═══ MATERIAL SHOWN

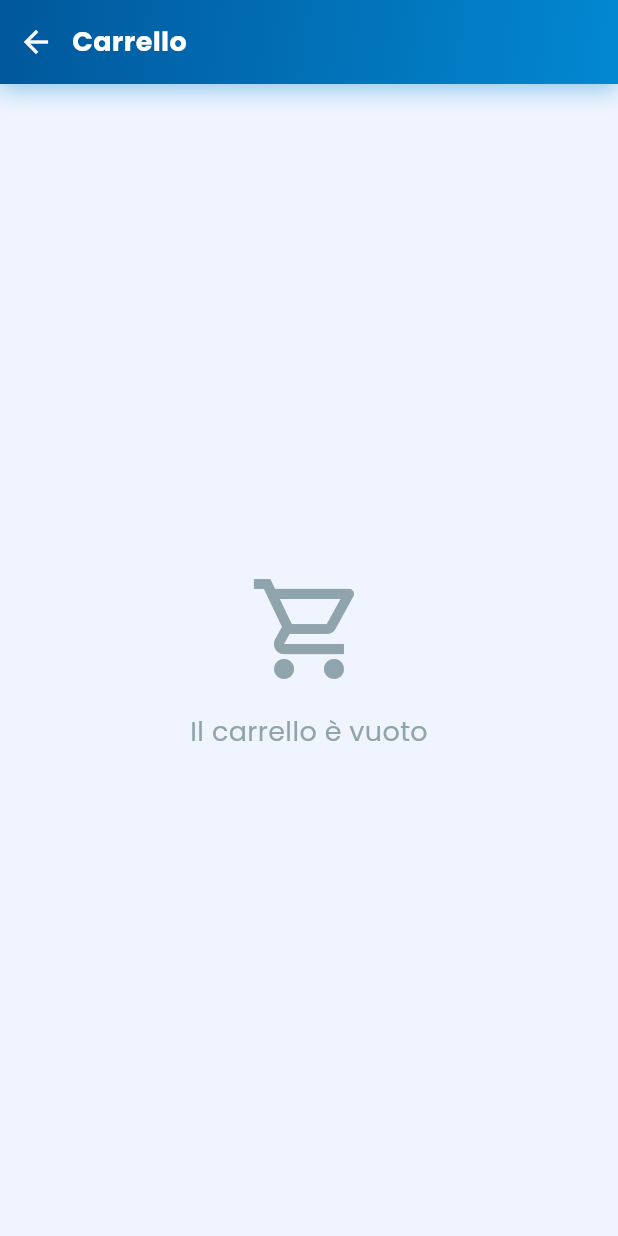
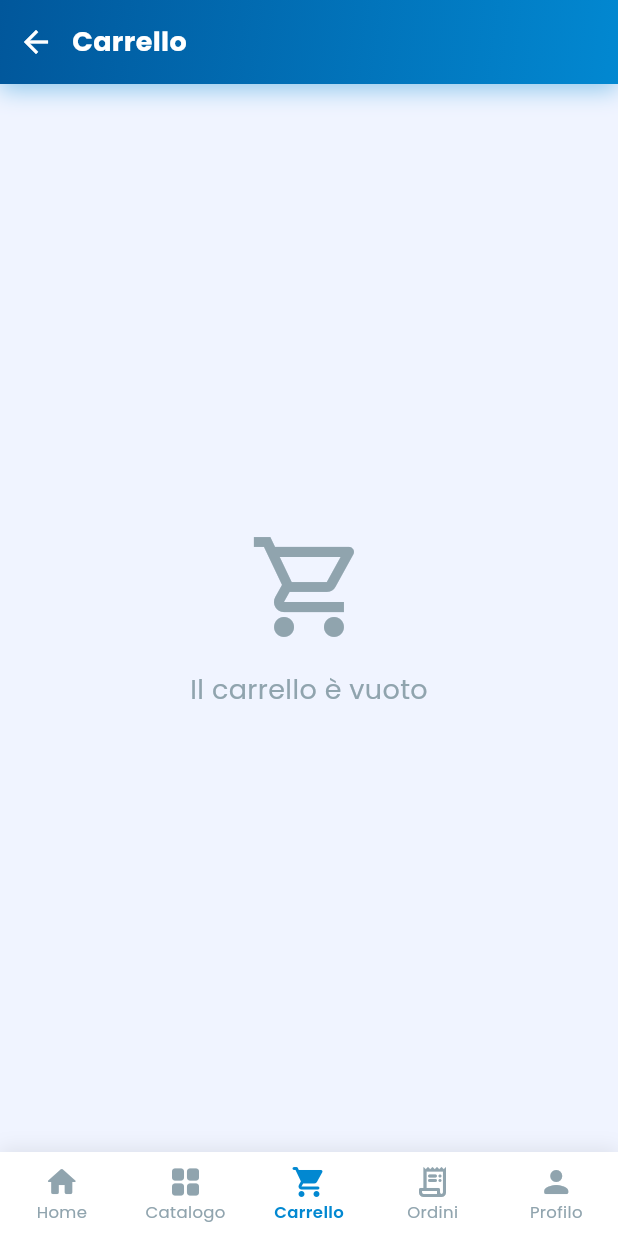
Before and after one commit to colorailgusto-source/topphone, a Flutter app: the HomeScreen screen opened by its route, after a tap on the "shopping cart" icon, on a phone screen of 412 x 824 dp. Run offline on Flutter 3.47's test engine with Material 3 defaults, Android fonts, the phone set to English and light mode, and no system bars; our stand-ins replace app_links, badges, firebase_core, firebase_messaging, flutter_local_notifications, go_router and 3 more; missing offline and left inert: flutter_stripe; accounts and stored records are empty; network calls fail.

Commit message:
Navbar persistente, logo login trasparente, termini e condizioni, fix card prodotti

```diff
--- a/lib/router/app_router.dart
+++ b/lib/router/app_router.dart
@@ -14,6 +14,7 @@ import '../screens/profile/address_screen.dart';
 import '../screens/profile/settings_screen.dart';
 import '../screens/admin/admin_dashboard_screen.dart';
 import '../screens/splash_screen.dart';
+import '../widgets/main_scaffold.dart';
 
 class AppRouter {
   static final router = GoRouter(
@@ -31,13 +32,13 @@ class AppRouter {
       GoRoute(path: '/reset-password', builder: (c, s) => const ResetPasswordScreen()),
       GoRoute(path: '/login', builder: (c, s) => const LoginScreen()),
       GoRoute(path: '/register', builder: (c, s) => const RegisterScreen()),
-      GoRoute(path: '/home', builder: (c, s) => const HomeScreen()),
-      GoRoute(path: '/catalog', builder: (c, s) => CatalogScreen(categoriaIniziale: s.extra as String?)),
+      GoRoute(path: '/home', builder: (c, s) => MainScaffold(currentPath: '/home', child: const HomeScreen())),
+      GoRoute(path: '/catalog', builder: (c, s) => MainScaffold(currentPath: '/catalog', child: CatalogScreen(categoriaIniziale: s.extra as String?))),
       GoRoute(path: '/product/:id', builder: (c, s) => ProductDetailScreen(productId: s.pathParameters['id']!)),
-      GoRoute(path: '/cart', builder: (c, s) => const CartScreen()),
-      GoRoute(path: '/orders', builder: (c, s) => const OrdersScreen()),
+      GoRoute(path: '/cart', builder: (c, s) => MainScaffold(currentPath: '/cart', child: const CartScreen())),
+      GoRoute(path: '/orders', builder: (c, s) => MainScaffold(currentPath: '/orders', child: const OrdersScreen())),
       GoRoute(path: '/order-success', builder: (c, s) => const OrderSuccessScreen()),
-      GoRoute(path: '/profile', builder: (c, s) => const ProfileScreen()),
+      GoRoute(path: '/profile', builder: (c, s) => MainScaffold(currentPath: '/profile', child: const ProfileScreen())),
       GoRoute(path: '/addresses', builder: (c, s) => const AddressScreen()),
       GoRoute(path: '/settings', builder: (c, s) => const SettingsScreen()),
       GoRoute(path: '/admin', builder: (c, s) => const AdminDashboardScreen()),
--- a/lib/screens/auth/login_screen.dart
+++ b/lib/screens/auth/login_screen.dart
@@ -48,8 +48,8 @@ class _LoginScreenState extends State<LoginScreen> {
             children: [
               const SizedBox(height: 40),
               Container(
-                width: 100, height: 100,
-                decoration: BoxDecoration(color: Colors.white, borderRadius: BorderRadius.circular(24), boxShadow: [BoxShadow(color: Colors.black12, blurRadius: 10)]),
+                width: 150, height: 150,
+                decoration: BoxDecoration(color: Colors.transparent, borderRadius: BorderRadius.circular(24)),
                 padding: const EdgeInsets.all(8),
                 child: Image.asset("assets/images/logo.png", fit: BoxFit.contain),
               ),
--- a/lib/screens/home/home_screen.dart
+++ b/lib/screens/home/home_screen.dart
@@ -340,46 +340,7 @@ class _HomeScreenState extends State<HomeScreen> {
             ),
           )),
         ]),
-        bottomNavigationBar: Container(
-          decoration: BoxDecoration(
-            color: Colors.white,
-            boxShadow: [BoxShadow(color: Colors.black.withValues(alpha: 0.08), blurRadius: 20, offset: const Offset(0, -4))],
-            borderRadius: const BorderRadius.vertical(top: Radius.circular(24)),
-          ),
-          child: ClipRRect(
-            borderRadius: const BorderRadius.vertical(top: Radius.circular(24)),
-            child: BottomNavigationBar(
-              currentIndex: 0,
-              selectedItemColor: AppTheme.primary,
-              unselectedItemColor: AppTheme.grey,
-              type: BottomNavigationBarType.fixed,
-              backgroundColor: Colors.white,
-              elevation: 0,
-              selectedLabelStyle: const TextStyle(fontFamily: 'Poppins', fontWeight: FontWeight.w600, fontSize: 11),
-              unselectedLabelStyle: const TextStyle(fontFamily: 'Poppins', fontSize: 11),
-              onTap: (i) {
-                if (i == 1) context.push('/catalog');
-                if (i == 2) context.push('/cart');
-                if (i == 3) context.push('/orders');
-                if (i == 4) context.push('/profile');
-              },
-              items: [
-                const BottomNavigationBarItem(icon: Icon(Icons.home_rounded), label: 'Home'),
-                const BottomNavigationBarItem(icon: Icon(Icons.grid_view_rounded), label: 'Catalogo'),
-                BottomNavigationBarItem(
-                  icon: badges.Badge(
-                    badgeContent: Text('$cartCount', style: const TextStyle(color: Colors.white, fontSize: 9)),
-                    showBadge: cartCount > 0,
-                    child: const Icon(Icons.shopping_cart_rounded),
-                  ),
-                  label: 'Carrello',
-                ),
-                const BottomNavigationBarItem(icon: Icon(Icons.receipt_long_rounded), label: 'Ordini'),
-                const BottomNavigationBarItem(icon: Icon(Icons.person_rounded), label: 'Profilo'),
-              ],
-            ),
-          ),
-        ),
+
       ),
     );
   }
--- a/lib/services/stripe_service.dart
+++ b/lib/services/stripe_service.dart
@@ -29,6 +29,11 @@ class StripeService {
           paymentIntentClientSecret: clientSecret,
           merchantDisplayName: 'Top Phone Torre',
           style: ThemeMode.light,
+          googlePay: const PaymentSheetGooglePay(
+            merchantCountryCode: 'IT',
+            currencyCode: 'EUR',
+            testEnv: true,
+          ),
           appearance: const PaymentSheetAppearance(
             colors: PaymentSheetAppearanceColors(primary: Color(0xFF0288D1)),
           ),
--- /dev/null
+++ b/lib/widgets/main_scaffold.dart
@@ -0,0 +1,58 @@
+import 'package:flutter/material.dart';
+import 'package:go_router/go_router.dart';
+import '../theme/app_theme.dart';
+
+class MainScaffold extends StatelessWidget {
+  final Widget child;
+  final String currentPath;
+
+  const MainScaffold({super.key, required this.child, required this.currentPath});
+
+  int get _currentIndex {
+    if (currentPath.startsWith('/home')) return 0;
+    if (currentPath.startsWith('/catalog')) return 1;
+    if (currentPath.startsWith('/cart')) return 2;
+    if (currentPath.startsWith('/orders')) return 3;
+    if (currentPath.startsWith('/profile')) return 4;
+    return 0;
+  }
+
+  @override
+  Widget build(BuildContext context) {
+    return Scaffold(
+      body: child,
+      bottomNavigationBar: Container(
+        decoration: BoxDecoration(
+          color: Colors.white,
+          boxShadow: [BoxShadow(color: Colors.black.withValues(alpha: 0.08), blurRadius: 10, offset: const Offset(0, -2))],
+        ),
+        child: BottomNavigationBar(
+          currentIndex: _currentIndex,
+          selectedItemColor: AppTheme.primary,
+          unselectedItemColor: AppTheme.grey,
+          type: BottomNavigationBarType.fixed,
+          backgroundColor: Colors.white,
+          elevation: 0,
+          selectedLabelStyle: const TextStyle(fontFamily: 'Poppins', fontWeight: FontWeight.w600, fontSize: 11),
+          unselectedLabelStyle: const TextStyle(fontFamily: 'Poppins', fontSize: 11),
+          onTap: (i) {
+            switch (i) {
+              case 0: context.go('/home'); break;
+              case 1: context.go('/catalog'); break;
+              case 2: context.go('/cart'); break;
+              case 3: context.go('/orders'); break;
+              case 4: context.go('/profile'); break;
+            }
+          },
+          items: const [
+            BottomNavigationBarItem(icon: Icon(Icons.home_rounded), label: 'Home'),
+            BottomNavigationBarItem(icon: Icon(Icons.grid_view_rounded), label: 'Catalogo'),
+            BottomNavigationBarItem(icon: Icon(Icons.shopping_cart_rounded), label: 'Carrello'),
+            BottomNavigationBarItem(icon: Icon(Icons.receipt_long_rounded), label: 'Ordini'),
+            BottomNavigationBarItem(icon: Icon(Icons.person_rounded), label: 'Profilo'),
+          ],
+        ),
+      ),
+    );
+  }
+}
```
Also changed, not shown: lib/screens/auth/register_screen.dart (+47 -1 lines), lib/screens/auth/terms_screen.dart (added, +48 -0 lines), lib/widgets/product_card.dart (+5 -5 lines).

══════

_EXERCISE DESCRIPTION:_ If a line in the records holds the string "case", copy it.

_RESPONSE TO THE TASK:_
+              case 0: context.go('/home'); break;
+              case 1: context.go('/catalog'); break;
+              case 2: context.go('/cart'); break;
+              case 3: context.go('/orders'); break;
+              case 4: context.go('/profile'); break;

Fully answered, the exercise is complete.